“He has a great mentality during games,” Torres says. “He just goes and plays; he doesn’t worry about anything around him, which is awesome.”
It’s that mindset that has made him a success on both fields of play thus far. It’s one in which he quickly moves past any hiccups and plays to win rather than not to lose.
“Brian’s a gamer, he’s reckless, though,” Falcons football Coach Paul Schilling says. “That might be his best attribute, though. He could bean three guys and then strike the next three guys out. He could throw three interceptions and then go out and throw the game-winning touchdown.”
It was with that swagger that Gadsby took on Hoover and then Arcadia last season.
“I was super excited, it was crazy,” Gadsby says of the atmosphere for the Arcadia contest. “I didn’t play with fear, I played with nervousness.
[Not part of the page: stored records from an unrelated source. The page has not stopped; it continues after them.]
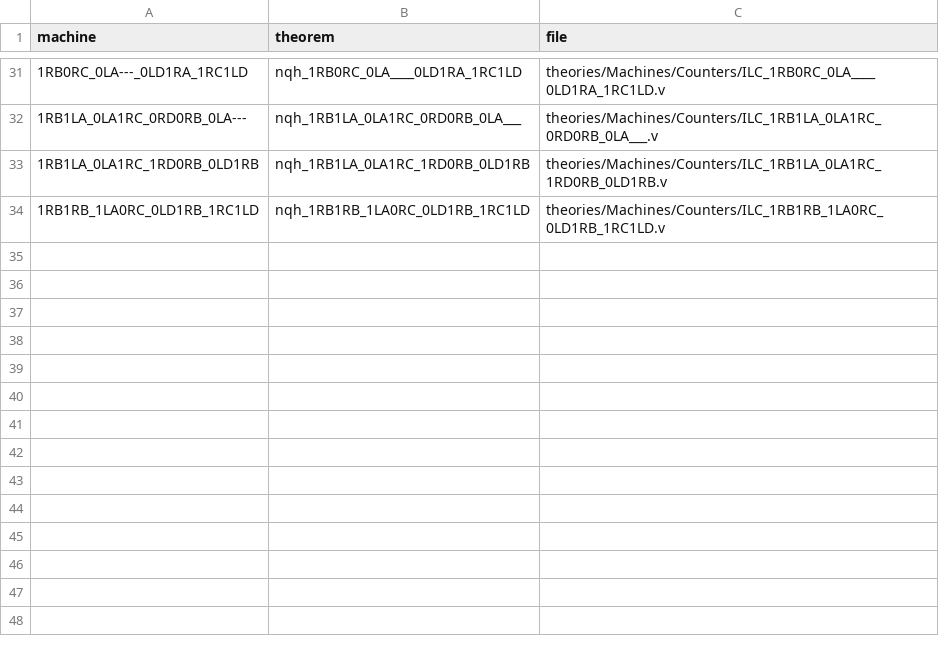
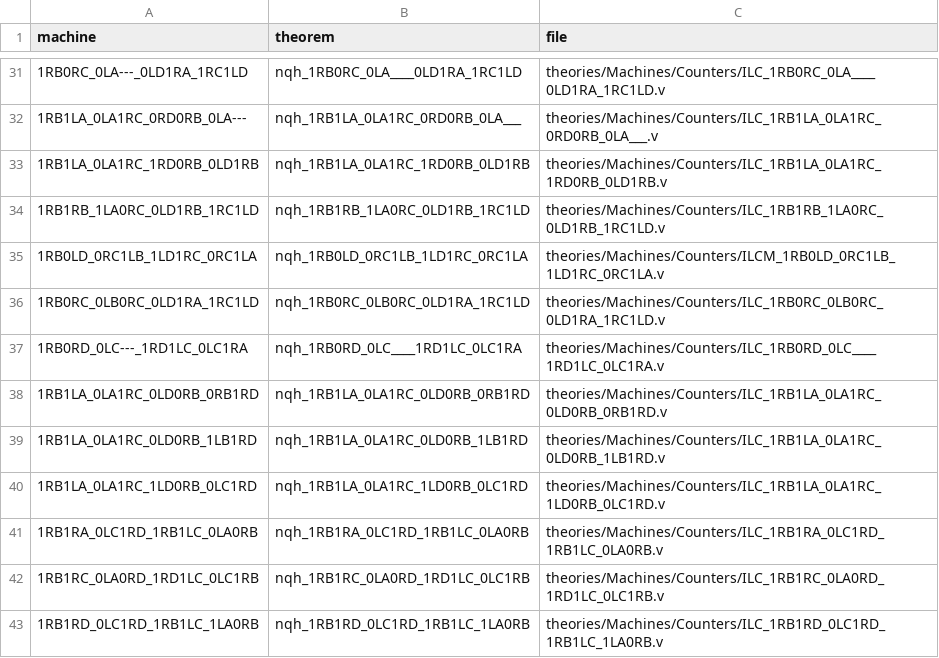
Before and after one commit to carrino/Coq-BBB4, a TSV file: tools/counters_manifest.tsv, drawn as a sheet; only a part is shown, gaps mark what is left out; the diff names each change by its address in the sheet, - before the commit and + after, or states it on an @@ line.

```diff
--- a/tools/counters_manifest.tsv
+++ b/tools/counters_manifest.tsv
+row 35: 1RB0LD_0RC1LB_1LD1RC_0RC1LA | nqh_1RB0LD_0RC1LB_1LD1RC_0RC1LA | theories/Machines/Counters/ILCM_1RB0LD_0RC1LB_1LD1RC_0RC1LA.v
+row 36: 1RB0RC_0LB0RC_0LD1RA_1RC1LD | nqh_1RB0RC_0LB0RC_0LD1RA_1RC1LD | theories/Machines/Counters/ILC_1RB0RC_0LB0RC_0LD1RA_1RC1LD.v
+row 37: 1RB0RD_0LC---_1RD1LC_0LC1RA | nqh_1RB0RD_0LC____1RD1LC_0LC1RA | theories/Machines/Counters/ILC_1RB0RD_0LC____1RD1LC_0LC1RA.v
+row 38: 1RB1LA_0LA1RC_0LD0RB_0RB1RD | nqh_1RB1LA_0LA1RC_0LD0RB_0RB1RD | theories/Machines/Counters/ILC_1RB1LA_0LA1RC_0LD0RB_0RB1RD.v
+row 39: 1RB1LA_0LA1RC_0LD0RB_1LB1RD | nqh_1RB1LA_0LA1RC_0LD0RB_1LB1RD | theories/Machines/Counters/ILC_1RB1LA_0LA1RC_0LD0RB_1LB1RD.v
+row 40: 1RB1LA_0LA1RC_1LD0RB_0LC1RD | nqh_1RB1LA_0LA1RC_1LD0RB_0LC1RD | theories/Machines/Counters/ILC_1RB1LA_0LA1RC_1LD0RB_0LC1RD.v
+row 41: 1RB1RA_0LC1RD_1RB1LC_0LA0RB | nqh_1RB1RA_0LC1RD_1RB1LC_0LA0RB | theories/Machines/Counters/ILC_1RB1RA_0LC1RD_1RB1LC_0LA0RB.v
+row 42: 1RB1RC_0LA0RD_1RD1LC_0LC1RB | nqh_1RB1RC_0LA0RD_1RD1LC_0LC1RB | theories/Machines/Counters/ILC_1RB1RC_0LA0RD_1RD1LC_0LC1RB.v
+row 43: 1RB1RD_0LC1RD_1RB1LC_1LA0RB | nqh_1RB1RD_0LC1RD_1RB1LC_1LA0RB | theories/Machines/Counters/ILC_1RB1RD_0LC1RD_1RB1LC_1LA0RB.v
```
Also changed, not shown: 10 other files.
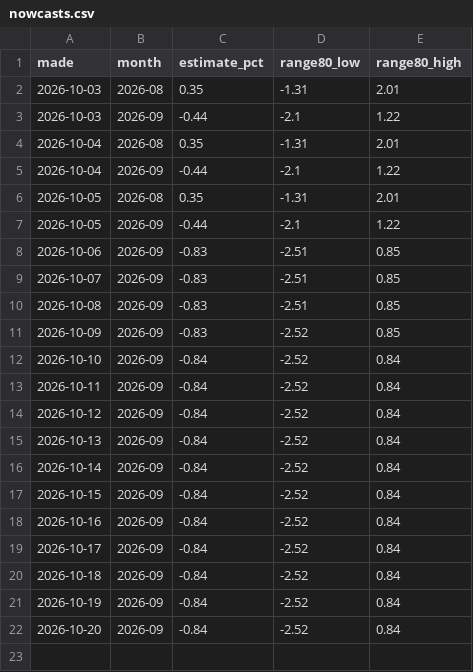
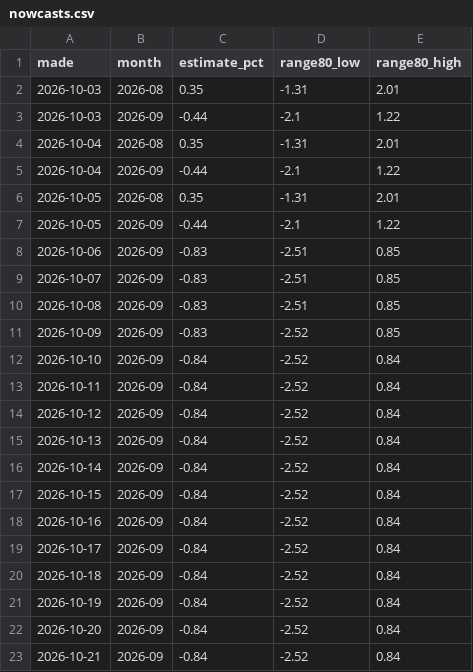
Before and after one commit to nnm-psd/france_economic_pulse, a CSV file: site/public/data/csv/nowcasts.csv, drawn as a sheet; the diff names each change by its address in the sheet, - before the commit and + after, or states it on an @@ line.

```diff
--- a/site/public/data/csv/nowcasts.csv
+++ b/site/public/data/csv/nowcasts.csv
+row 23: 2026-10-21 | 2026-09 | -0.84 | -2.52 | 0.84
```
Also changed, not shown: site/public/data/csv/electricity.csv, 9 other files.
I went in knowing I was gonna mess up.
“If I screwed up, I just flushed it down the toilet and went on to the next play. I just try to move on to the next batter or next play, whatever sport it is.”
Whether it was baseball or basketball growing up for Gadsby, there were always sports.
“Growing up, he was always talking, playing sports,” Chase Walker says. “That’s all he does.”
But when he didn’t make the CV basketball team as a freshman, he eventually decided to try out for football at the convincing of Weston Walker.
From there, on “the first or second day” of practice one of Gadsby’s coaches asked him to throw the ball around.
“Every game since then, I’ve been quarterback,” Gadsby says.
A starting quarterback, at that, having started at the freshman, JV and varsity levels every game. Now, he enters the 2013 season as an undefeated — albeit just 2-0 — incumbent signal-caller.
Thus, he led the Falcons a season ago to a finish they could look back on with consummation.
“I’d definitely say that was the highlight,” Hello said. “I think it was an awesome way to end the year.”
This time around, Gadsby is looking to start off right where he finished.